When students use checklists as a way to track school tasks they apply gameful approach. They track their progress and get feedback on their own in a greater detail than grades allow to make mastery easier to notice. Checklists help to design and execute practice, which eventually helps with grades.
Students should select the “games” they play at school carefully, and the games worth playing they should make into good games (gg). Good games aren’t played for the win, they are played because we want to play a well played game. The grade is no longer the goal.
Atkinson, J. (1950). Studies in Projective Measurement of Achievement Motivation. University of Michigan Microfilms.
Deci, E., & Ryan, R. (Eds.), (2002). Handbook of self-determination research. Rochester, NY: University of Rochester Press.
Fishbein, M., & Ajzen, I. (1975). Belief, attitude, intention, and behavior : an introduction to theory and research. Reading, Mass.: Addison-Wesley Pub.
Pink, D. (2009). Drive: The surprising truth about what motivates us. New York, NY: Riverhead Books.
“Active learning increases student performance in science, engineering, and mathematics”
“The average human attention span in 2000 was 12 seconds, but by 2013 it was only 8 seconds (1 second shorter than a goldfish!). ”
Octalysis: Gamification Framework by Yu-kai Chou
Player types by Andrzej Marczewski:
Marczewski, A. (2015). User Types. In Even Ninja Monkeys Like to Play: Gamification, Game Thinking and Motivational Design (1st ed., pp. 65-80). CreateSpace Independent Publishing Platform.

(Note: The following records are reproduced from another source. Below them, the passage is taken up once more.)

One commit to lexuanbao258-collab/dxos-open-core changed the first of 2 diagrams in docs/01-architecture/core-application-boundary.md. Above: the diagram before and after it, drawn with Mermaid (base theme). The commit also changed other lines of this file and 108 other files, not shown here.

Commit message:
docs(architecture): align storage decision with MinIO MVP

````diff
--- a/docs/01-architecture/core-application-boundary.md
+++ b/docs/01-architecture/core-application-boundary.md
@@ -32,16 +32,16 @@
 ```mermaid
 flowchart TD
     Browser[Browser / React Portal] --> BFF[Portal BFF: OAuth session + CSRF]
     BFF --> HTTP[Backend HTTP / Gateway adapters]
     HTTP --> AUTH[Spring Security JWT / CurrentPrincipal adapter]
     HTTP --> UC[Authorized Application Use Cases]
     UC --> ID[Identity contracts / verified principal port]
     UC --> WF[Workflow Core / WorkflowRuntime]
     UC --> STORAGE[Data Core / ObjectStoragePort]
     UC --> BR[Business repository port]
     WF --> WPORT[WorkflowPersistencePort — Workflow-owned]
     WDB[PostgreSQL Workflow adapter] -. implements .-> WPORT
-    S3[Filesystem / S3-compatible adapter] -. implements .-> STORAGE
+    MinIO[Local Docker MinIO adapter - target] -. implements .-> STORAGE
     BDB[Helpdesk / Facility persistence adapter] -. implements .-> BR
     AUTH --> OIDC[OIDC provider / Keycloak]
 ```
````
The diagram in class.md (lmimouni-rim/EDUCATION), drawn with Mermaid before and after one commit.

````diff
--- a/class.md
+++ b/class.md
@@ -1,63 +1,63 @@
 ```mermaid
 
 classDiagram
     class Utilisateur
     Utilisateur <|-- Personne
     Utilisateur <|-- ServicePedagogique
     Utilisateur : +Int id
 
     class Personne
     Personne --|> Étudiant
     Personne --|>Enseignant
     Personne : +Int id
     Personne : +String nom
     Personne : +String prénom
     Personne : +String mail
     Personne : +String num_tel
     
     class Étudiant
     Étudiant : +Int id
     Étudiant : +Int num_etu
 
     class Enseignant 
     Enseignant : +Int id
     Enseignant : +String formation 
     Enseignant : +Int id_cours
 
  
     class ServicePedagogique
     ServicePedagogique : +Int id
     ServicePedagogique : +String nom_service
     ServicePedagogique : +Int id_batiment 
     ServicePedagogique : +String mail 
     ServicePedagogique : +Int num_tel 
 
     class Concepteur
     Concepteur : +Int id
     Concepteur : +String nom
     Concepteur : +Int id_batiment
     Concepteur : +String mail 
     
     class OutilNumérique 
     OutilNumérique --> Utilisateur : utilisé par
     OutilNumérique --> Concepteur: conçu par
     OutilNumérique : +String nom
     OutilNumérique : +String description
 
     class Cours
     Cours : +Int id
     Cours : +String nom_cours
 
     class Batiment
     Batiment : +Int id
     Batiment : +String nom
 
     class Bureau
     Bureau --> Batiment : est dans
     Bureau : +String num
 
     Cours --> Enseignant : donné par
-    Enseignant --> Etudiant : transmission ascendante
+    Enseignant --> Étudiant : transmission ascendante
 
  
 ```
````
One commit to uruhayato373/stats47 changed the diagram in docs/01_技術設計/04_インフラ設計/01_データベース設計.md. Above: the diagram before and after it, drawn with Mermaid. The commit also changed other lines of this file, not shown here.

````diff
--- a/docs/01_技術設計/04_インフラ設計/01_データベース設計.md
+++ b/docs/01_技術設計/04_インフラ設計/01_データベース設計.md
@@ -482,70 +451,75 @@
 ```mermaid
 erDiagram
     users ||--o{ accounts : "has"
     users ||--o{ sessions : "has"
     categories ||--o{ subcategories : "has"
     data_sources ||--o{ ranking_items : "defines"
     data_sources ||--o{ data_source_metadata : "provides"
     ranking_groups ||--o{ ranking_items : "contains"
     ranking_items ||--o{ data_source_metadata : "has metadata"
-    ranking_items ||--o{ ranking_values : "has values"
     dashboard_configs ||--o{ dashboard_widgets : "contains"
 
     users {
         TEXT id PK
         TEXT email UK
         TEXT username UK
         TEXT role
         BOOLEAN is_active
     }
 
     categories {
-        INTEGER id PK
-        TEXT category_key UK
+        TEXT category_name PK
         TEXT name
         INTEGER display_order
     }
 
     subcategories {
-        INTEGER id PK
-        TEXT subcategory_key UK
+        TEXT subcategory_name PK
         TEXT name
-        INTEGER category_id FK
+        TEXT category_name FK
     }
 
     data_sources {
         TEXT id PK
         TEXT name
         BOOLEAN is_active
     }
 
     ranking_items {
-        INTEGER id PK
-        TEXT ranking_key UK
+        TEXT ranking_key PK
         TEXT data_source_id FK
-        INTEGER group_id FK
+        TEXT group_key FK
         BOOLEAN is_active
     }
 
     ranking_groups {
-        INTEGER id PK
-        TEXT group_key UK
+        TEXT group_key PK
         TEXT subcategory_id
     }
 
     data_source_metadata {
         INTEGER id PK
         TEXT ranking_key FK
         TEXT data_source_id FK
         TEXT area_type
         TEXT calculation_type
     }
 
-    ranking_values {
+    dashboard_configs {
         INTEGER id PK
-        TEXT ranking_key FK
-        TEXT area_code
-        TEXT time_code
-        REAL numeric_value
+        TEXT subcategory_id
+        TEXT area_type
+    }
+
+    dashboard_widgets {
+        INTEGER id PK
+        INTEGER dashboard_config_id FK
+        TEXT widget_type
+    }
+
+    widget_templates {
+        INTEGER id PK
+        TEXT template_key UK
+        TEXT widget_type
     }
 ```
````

Scot Osterweil, Research Director for the MIT Comparative Media Studies Program, on the potential to influence social change with technologies that are improving STEM education: